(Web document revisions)
******

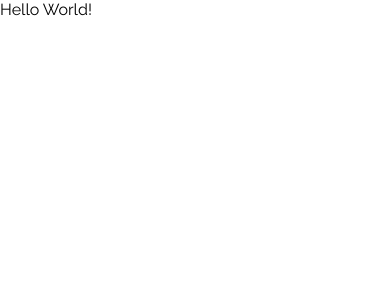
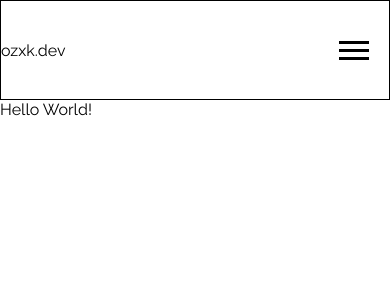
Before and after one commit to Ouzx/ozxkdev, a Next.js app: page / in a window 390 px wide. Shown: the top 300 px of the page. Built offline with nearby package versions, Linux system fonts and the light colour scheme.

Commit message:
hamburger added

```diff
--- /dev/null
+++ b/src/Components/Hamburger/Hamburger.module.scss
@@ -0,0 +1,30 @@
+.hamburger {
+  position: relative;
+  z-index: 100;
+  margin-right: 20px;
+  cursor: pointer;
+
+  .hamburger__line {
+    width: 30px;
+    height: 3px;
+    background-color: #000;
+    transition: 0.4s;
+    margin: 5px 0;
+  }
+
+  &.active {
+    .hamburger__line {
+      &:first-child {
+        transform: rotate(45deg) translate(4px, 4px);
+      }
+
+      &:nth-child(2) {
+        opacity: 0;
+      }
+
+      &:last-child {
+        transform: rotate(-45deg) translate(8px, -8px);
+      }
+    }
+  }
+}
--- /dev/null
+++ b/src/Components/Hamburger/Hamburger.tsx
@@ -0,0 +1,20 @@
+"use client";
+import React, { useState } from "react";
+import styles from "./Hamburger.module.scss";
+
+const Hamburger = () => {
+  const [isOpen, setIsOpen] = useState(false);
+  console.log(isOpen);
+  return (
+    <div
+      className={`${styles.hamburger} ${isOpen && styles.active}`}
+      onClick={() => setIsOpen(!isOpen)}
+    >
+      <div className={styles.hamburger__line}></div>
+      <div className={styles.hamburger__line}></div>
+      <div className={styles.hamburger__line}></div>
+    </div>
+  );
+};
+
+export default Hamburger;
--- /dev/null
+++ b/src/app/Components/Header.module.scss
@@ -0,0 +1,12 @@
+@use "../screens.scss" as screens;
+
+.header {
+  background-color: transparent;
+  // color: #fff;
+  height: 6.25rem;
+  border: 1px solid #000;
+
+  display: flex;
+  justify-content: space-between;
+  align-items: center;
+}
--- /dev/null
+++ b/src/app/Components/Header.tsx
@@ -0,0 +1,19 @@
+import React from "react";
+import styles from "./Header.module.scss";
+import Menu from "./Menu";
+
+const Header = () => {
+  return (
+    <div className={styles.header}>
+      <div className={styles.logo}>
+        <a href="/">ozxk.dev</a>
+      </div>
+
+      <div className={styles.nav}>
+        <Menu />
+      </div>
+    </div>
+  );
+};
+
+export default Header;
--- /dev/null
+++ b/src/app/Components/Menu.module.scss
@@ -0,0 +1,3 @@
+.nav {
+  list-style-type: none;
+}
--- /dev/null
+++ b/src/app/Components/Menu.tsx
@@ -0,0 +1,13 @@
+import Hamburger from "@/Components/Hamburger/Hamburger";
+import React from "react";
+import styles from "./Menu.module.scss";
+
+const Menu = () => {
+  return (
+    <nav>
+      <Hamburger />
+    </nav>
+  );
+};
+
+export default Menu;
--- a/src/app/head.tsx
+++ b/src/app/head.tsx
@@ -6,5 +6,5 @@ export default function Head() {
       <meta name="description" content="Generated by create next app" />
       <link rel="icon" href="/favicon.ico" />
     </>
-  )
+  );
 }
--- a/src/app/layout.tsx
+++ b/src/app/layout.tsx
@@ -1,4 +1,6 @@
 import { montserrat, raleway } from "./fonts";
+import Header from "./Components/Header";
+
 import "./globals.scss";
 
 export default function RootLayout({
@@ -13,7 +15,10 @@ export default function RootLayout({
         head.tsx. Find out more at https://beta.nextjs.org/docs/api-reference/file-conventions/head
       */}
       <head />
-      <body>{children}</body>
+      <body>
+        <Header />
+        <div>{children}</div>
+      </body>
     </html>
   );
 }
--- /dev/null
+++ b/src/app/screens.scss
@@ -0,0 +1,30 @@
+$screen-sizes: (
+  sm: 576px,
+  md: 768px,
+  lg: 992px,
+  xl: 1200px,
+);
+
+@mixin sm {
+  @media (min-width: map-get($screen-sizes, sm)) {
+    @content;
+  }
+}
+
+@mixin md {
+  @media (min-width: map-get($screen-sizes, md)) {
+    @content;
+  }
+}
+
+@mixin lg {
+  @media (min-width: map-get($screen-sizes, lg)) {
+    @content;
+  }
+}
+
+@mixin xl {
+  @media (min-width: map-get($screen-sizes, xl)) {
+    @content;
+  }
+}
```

******

**YOUR OBJECTIVE:** Provide the number of lines above in which the word "const" appears, with no further words.

**RESPONSE BELOW:** 4